By Stanley Kansaki

For The North American Post

The National Park Service (NPS) has recently held hearings concerning the Tule Lake Segregation Center issue in several cities. In view of this, there are two issues which need to be addressed and that is about the Tule Lake stockade and the Tule Lake cemetery.

First the stockade. There at Tule Lake exists the remnants of the stockade.  I have heard that there are plans to get funds to re-build this concrete structure. This sounds somewhat dramatic but drama has different meanings. In this case to do so will be a tragedy. Why would this be so? To begin with what did this stockade mean to the Issei who were imprisoned there? Let’s look at what some experienced there while imprisoned. The authorities hauled them into the prison at times not telling them for the reason nor for  how long they would be held. This was followed by interrogation and at times beatings.

The meals were of poor quality and even to go to the bathing facilities required guards to accompany and rush them through. Also, there was no mail going out or coming in. However, a creative method was found to communicate. This was done by the prisoner’s loved ones who stood on the outer side of the barb wired fence and yelled their messages back and forth. So what did the authorities do? They placed wooden boards all around the barb wired fence high enough so there was no more eye contact or verbal communication. It seems in comparison convicted prisoners in regular prisons received better treatment than this.

There is more to be read concerning the stockade issue as found in Michi Nishiura Weglyn’s book “YEARS OF INFAMY: The Untold Story of America’s Concentration Camps.” Among the issues discussed on this subject was that the people of Tule Lake demanded the destruction of the stockade due to the illegalities and the cruelties practiced by the guards.
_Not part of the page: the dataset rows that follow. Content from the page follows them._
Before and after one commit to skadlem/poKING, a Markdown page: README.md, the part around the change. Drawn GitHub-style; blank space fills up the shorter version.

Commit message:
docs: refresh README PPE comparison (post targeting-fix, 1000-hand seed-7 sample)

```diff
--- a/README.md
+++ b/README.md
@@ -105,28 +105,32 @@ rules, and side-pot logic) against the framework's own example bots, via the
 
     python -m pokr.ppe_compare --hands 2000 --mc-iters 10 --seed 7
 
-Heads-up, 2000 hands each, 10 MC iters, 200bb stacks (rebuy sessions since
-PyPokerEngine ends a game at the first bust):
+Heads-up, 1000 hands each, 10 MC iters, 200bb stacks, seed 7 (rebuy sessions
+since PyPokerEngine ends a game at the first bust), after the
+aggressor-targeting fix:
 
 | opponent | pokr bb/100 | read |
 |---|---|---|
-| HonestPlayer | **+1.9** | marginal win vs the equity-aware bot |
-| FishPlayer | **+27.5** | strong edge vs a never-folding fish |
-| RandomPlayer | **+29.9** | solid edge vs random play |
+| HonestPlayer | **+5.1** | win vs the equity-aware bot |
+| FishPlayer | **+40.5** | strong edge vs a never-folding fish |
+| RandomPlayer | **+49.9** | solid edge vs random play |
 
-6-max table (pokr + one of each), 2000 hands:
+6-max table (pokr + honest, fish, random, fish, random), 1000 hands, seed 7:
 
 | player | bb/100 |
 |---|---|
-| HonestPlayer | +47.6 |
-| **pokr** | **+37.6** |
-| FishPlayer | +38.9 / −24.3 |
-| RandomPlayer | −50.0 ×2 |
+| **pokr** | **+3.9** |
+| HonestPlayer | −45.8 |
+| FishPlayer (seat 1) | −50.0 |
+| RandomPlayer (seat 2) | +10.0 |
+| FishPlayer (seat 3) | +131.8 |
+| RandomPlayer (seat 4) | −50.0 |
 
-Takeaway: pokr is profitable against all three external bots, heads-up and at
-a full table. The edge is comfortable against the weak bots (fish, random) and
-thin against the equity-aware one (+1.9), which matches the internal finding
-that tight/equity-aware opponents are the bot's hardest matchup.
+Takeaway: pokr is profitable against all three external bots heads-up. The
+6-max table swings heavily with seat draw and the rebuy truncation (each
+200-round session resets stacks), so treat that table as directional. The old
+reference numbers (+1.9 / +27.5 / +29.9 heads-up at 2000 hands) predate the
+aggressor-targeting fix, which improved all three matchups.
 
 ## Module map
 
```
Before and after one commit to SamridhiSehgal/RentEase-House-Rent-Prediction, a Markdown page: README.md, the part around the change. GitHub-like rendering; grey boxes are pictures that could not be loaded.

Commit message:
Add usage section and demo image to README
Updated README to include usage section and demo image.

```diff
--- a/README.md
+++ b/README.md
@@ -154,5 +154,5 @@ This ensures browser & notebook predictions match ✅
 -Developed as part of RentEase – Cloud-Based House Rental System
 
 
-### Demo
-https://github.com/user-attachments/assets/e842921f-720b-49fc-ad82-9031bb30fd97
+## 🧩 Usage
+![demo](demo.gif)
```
With this background what must be done first? Instead of re-building the stockade it must be completely destroyed to rubble. And in the aftermath a sign be placed right in the middle of the rubble to read in effect, “Here lies the rubble of the once Tule Lake Stockade a symbol of injustices, cruelties and racism committed within. May such structures never to rise.”

And so then what must be built in direct contrast to the horrid stockade? To answer this let’s go back to the Tule Lake Cemetery which at one time had 331 Issei buried there. When Tule Lake was closed in 1946, the entire cemetery was plowed over for a land fill even when there were still some remains left buried. It is not known who authorized it nor who did the work. One begins to wonder what kind of a human being would desecrate something that is so sacred. Could it be the racist feelings of that era of, “Who the hell cares? They’re ‘Jap’ dead. Plow them over.” Hatred even for the dead.

A few years back in New York the NPS held a hearing about Tule Lake and the issue of the cemetery was brought up. The NPS official at that time claimed no knowledge about the cemetery and was to get back to us upon researching it.  To this day we have not heard from them.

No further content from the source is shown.